“What do I mean by “democratic capitalism”? I mean three systems in one: a predominantly market economy; a polity respectful of the rights of the individual to life, liberty, and the pursuit of happiness; and a system of cultural institutions moved by ideals of liberty and justice for all. Michael Novak, The Spirit of Democratic Capitalism [i]
We rightly have been obsessed with COVID 19 to the exclusion of almost all other topics, but there are other viruses which infect our blood and brains, some of which may have more lasting ramifications.
In a podcast[ii] with Dr. Arthur Brooks, who was featured in a past post here[iii], journalist Jay Nordlinger discussed with him a research paper published out of the University of Berlin. Well referenced, it concluded that financial crises precipitate populist movements of all stripes, but mostly of the radical left. Populism does not inevitably lead to tyranny, but when it does, it is horrific from the National Socialists of the Third Reich and Stalinist slaughters to the “Liberte, egalite, fraternite” gory excesses in France in the late eighteenth century. Dr. Brooks quipped that they sometimes go “real Frenchy” when the economic and political leaders who were once envied and imitated end up in the tumbrils on a public ride to a sharp end dispossessing them of their heads.
The financial crisis does not have to be as dire as that which afflicted the French peasantry[iv] prior to setting up the guillotines.
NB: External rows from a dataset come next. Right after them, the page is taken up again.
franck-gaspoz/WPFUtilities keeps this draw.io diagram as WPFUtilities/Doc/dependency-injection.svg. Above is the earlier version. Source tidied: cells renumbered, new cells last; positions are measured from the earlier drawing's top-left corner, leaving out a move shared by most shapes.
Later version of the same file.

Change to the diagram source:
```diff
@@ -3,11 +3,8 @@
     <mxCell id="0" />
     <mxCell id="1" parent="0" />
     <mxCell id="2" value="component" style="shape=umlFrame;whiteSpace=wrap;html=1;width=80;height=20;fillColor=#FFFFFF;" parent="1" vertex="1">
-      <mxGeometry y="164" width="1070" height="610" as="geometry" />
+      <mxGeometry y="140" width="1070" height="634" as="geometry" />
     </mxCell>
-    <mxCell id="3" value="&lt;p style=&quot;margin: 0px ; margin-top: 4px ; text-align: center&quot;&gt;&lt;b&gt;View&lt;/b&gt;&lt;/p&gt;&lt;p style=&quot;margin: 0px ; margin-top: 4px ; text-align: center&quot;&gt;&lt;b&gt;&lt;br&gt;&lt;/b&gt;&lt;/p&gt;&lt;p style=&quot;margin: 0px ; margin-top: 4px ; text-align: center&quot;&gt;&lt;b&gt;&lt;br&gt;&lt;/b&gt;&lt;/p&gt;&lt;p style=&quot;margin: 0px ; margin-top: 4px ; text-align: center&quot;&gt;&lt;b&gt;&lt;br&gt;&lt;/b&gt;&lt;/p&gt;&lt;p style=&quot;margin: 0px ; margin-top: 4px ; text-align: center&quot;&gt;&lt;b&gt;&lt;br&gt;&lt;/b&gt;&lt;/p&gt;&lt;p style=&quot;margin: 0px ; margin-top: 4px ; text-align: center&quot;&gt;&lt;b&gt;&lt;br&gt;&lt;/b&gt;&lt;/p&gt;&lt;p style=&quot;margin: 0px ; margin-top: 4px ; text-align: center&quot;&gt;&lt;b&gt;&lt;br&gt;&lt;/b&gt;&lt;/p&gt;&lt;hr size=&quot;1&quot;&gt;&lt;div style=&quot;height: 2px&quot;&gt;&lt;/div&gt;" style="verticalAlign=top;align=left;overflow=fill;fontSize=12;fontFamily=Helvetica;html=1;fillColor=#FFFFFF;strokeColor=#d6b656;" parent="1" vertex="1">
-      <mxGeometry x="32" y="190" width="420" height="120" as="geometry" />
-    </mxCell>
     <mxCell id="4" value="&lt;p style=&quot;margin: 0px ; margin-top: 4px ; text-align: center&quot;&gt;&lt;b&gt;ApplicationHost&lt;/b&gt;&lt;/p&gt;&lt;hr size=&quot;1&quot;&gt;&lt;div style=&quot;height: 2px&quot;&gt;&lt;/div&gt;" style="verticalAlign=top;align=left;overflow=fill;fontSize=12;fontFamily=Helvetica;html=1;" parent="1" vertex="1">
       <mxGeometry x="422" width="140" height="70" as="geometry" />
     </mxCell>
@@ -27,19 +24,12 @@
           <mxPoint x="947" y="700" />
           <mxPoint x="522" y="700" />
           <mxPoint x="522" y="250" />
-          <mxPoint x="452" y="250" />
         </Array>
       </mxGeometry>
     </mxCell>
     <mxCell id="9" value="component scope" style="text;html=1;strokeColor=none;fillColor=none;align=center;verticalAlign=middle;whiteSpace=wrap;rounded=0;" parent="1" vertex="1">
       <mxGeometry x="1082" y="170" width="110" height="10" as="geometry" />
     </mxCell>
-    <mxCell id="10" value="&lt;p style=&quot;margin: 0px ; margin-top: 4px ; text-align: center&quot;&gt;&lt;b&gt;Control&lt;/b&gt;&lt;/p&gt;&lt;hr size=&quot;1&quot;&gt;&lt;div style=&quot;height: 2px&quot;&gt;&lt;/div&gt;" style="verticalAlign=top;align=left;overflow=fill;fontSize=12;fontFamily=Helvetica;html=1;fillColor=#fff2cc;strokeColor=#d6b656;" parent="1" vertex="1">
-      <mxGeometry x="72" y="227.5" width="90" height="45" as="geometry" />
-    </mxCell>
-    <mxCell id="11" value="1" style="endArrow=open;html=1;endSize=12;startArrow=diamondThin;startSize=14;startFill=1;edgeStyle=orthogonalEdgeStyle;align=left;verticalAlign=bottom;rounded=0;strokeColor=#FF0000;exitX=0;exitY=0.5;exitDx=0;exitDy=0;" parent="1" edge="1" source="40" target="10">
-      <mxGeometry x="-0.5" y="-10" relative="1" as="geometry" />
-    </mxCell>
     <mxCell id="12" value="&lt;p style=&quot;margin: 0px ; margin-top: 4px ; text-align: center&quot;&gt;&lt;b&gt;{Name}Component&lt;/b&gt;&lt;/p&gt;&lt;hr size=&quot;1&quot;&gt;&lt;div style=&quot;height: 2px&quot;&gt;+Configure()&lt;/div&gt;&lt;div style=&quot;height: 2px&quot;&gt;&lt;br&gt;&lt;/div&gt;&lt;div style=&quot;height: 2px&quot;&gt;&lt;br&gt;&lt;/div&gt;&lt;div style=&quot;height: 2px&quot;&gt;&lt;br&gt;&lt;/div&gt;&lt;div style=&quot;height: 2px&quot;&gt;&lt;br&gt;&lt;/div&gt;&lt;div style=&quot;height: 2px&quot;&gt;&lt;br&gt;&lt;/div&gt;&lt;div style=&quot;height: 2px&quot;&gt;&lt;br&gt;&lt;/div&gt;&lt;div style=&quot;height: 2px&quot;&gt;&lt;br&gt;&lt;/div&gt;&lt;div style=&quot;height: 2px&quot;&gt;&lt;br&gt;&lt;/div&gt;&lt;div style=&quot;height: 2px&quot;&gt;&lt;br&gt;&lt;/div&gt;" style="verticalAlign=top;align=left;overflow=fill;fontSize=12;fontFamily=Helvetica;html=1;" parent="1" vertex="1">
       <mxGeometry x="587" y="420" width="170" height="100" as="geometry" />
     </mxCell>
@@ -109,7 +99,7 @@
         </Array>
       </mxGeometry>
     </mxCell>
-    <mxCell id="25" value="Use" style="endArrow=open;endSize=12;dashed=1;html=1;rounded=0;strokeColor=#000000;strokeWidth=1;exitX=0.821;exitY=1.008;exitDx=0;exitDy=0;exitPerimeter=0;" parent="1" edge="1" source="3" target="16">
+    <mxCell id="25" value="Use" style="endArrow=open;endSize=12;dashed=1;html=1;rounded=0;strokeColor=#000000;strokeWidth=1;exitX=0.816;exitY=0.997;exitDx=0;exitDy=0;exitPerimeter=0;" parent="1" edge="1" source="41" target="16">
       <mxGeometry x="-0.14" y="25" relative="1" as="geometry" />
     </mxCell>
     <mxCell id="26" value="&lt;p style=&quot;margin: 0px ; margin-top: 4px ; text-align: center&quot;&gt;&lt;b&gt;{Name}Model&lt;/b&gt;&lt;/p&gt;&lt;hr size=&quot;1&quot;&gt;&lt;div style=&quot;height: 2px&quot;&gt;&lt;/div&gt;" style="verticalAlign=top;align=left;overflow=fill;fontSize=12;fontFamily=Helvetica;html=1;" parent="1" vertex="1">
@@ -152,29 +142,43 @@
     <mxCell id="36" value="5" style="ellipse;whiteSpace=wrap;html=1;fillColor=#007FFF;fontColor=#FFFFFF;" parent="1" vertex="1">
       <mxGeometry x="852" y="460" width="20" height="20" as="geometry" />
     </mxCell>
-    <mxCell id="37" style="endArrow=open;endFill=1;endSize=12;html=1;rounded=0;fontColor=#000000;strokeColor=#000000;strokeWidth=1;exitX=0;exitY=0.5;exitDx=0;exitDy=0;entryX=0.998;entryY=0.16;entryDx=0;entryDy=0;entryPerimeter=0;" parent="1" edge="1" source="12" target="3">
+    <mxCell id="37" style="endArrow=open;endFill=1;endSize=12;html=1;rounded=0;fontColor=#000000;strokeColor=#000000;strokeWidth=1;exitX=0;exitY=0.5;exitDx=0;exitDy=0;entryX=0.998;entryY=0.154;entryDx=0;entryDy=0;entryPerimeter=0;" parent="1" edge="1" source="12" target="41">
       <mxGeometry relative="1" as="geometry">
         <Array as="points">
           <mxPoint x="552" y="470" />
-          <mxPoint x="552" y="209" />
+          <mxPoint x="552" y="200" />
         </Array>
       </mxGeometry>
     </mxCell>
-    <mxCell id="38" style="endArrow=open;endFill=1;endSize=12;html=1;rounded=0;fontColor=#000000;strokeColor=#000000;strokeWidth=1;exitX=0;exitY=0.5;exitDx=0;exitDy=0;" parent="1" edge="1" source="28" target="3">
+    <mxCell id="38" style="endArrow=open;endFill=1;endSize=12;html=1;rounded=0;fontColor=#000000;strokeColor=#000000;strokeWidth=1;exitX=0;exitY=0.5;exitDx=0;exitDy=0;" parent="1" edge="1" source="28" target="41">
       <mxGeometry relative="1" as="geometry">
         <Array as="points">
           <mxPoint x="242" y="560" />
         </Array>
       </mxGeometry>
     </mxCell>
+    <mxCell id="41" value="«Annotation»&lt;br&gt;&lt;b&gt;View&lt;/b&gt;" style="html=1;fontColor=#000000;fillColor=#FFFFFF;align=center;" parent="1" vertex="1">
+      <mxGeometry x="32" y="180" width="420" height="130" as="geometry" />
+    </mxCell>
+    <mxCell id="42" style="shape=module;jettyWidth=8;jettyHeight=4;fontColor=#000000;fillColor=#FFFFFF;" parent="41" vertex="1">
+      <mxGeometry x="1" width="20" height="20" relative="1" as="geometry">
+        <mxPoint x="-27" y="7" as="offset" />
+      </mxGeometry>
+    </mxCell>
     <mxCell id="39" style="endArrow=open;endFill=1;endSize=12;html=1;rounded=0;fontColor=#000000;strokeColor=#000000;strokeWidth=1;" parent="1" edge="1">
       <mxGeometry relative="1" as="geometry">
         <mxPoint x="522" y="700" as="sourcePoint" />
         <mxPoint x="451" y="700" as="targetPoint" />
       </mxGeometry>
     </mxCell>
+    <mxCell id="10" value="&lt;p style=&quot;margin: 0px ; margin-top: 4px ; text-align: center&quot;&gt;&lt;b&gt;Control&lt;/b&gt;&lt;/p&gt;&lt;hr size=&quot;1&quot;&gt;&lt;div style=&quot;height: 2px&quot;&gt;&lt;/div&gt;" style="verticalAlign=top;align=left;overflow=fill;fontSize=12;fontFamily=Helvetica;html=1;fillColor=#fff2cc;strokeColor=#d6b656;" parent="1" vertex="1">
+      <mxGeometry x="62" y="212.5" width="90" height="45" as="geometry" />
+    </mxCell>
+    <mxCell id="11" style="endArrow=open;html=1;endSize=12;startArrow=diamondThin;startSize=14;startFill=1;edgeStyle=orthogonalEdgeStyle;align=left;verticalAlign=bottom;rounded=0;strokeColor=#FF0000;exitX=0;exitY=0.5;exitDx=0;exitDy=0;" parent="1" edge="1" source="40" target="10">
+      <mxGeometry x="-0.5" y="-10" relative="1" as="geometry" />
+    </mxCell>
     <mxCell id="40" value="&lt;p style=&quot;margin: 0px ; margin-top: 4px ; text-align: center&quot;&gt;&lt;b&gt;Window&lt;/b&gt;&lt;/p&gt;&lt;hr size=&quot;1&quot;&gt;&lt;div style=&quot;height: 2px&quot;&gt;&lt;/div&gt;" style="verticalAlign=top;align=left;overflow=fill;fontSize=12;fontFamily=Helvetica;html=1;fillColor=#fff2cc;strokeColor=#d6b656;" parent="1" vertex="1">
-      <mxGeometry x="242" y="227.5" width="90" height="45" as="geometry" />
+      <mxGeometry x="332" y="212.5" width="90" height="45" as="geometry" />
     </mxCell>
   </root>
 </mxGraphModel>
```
A collapse of the housing and mortgage markets in 2008 and a decade or so of wage stagnation, shrunken opportunity, burdensome personal debt and high unemployment led to the much less bloody “Make America Great” Trump phenomenon and “Feel the Bern” Social Democracy movement here and their analogous movements in many Western countries. Dueling populisms[v], rooted in the fertile soil of discontent, are both feeding on a gnawing sense of helplessness, fear, and a sense that injustice is being done. Both propose solutions that are incompatible with one another[vi], and both perceive the other to be their mortal enemy. For both, most of their proponents believe most sincerely that they offer relief to the oppressed and the best opportunity to right the wrongs in the culture.
We find it difficult even settling on the meanings of the terms we use to describe our disagreements. Nor do we help ourselves when all sides use the same hackneyed phrases and accusations in social media posts to describe their opponents. [vii] How do we begin to rebuild the trust necessary to hack away the thorny briars with our brush hooks[viii] and clear the path forward?
“The word Fascism has now no meaning except in so far as it signifies ‘something not desirable.’ The words democracy, socialism, freedom, patriotic, realistic, justice, have each of them several different meanings which cannot be reconciled with one another.” George Orwell, “Politics and the English Language.” (First published: Horizon. — GB, London. — April 1946.) [ix]
Nearing the fifth month of the unprecedented and politically completely unpredictable COVID 19 financial crisis, the question is what form will the next or prevailing populism take? Have our dueling populisms changed through all of this? Have they distilled and hardened? After a hiatus of a quarter or two, or year or two, will the domestic economy resume its decade long period of relative economic improvement? Will we absorb over 100,000 deaths, keep ourselves angry and entertained with futile social media political posts and continue our untidy path to the unknown? Or has there been a tectonic shift that will not resolve without more earthquakes?
That is the unanswerable question, not whether the Trump administration or the Cuomo administration in NY succeeded or failed in managing the pandemic. Swedish model? Florida model? New York model? Hard lessons we must learn, but not the most important ones. COVID 19 will slow down, perhaps recur periodically like the flu or SARS on cruise ships. But inevitably, another crisis of greater or lesser moment will eventually overtake us. How long will we remain in our trenches lobbing mortar shells at each other and calling each other “Fascists?” And what will our new reality look like when we emerge through the smoke and stink into the light and charge over the top of the trenches?
“The future meant nothing to me until it stuck.” John le Carré, “Legacy of Spies”
[ii] Podcast on Ricochet with Jay Nordlinger and Dr. Arthur Brooks. https://ricochet.com/podcast/q-and-a/the-essential-arthur-brooks/
[iv] The French peasants of 1785 spent 90% of their income on just bread to keep their families just above starvation. Their queen’s famous (and perhaps apocryphal) response when told her people had no bread was “Let them eat cake.” Not without sympathy, perhaps she thought the lack of bread was due to bad bakery inventory control.
[vi] Probably nowhere else is the conflict between these movements so stark and irreconcilable as with abortion. One side view it as a necessary component of the reproductive rights of women to end the life of their child for their own necessary benefit: physical health, psychologically, emotionally, economically or socially. The other side sees the intrinsic evil of taking the lives of the most innocent and vulnerable of human beings. Irreconcilable and impossible to compromise those different understandings of the same act. The child either lives or doesn’t. Solomon settled that one centuries ago.
[vii] As fellow social media posters, can we resolve to never use the following words, which no longer have any coherent meaning: Fascist, moron, despicable, fool… Please feel free to add your own contribution to this list.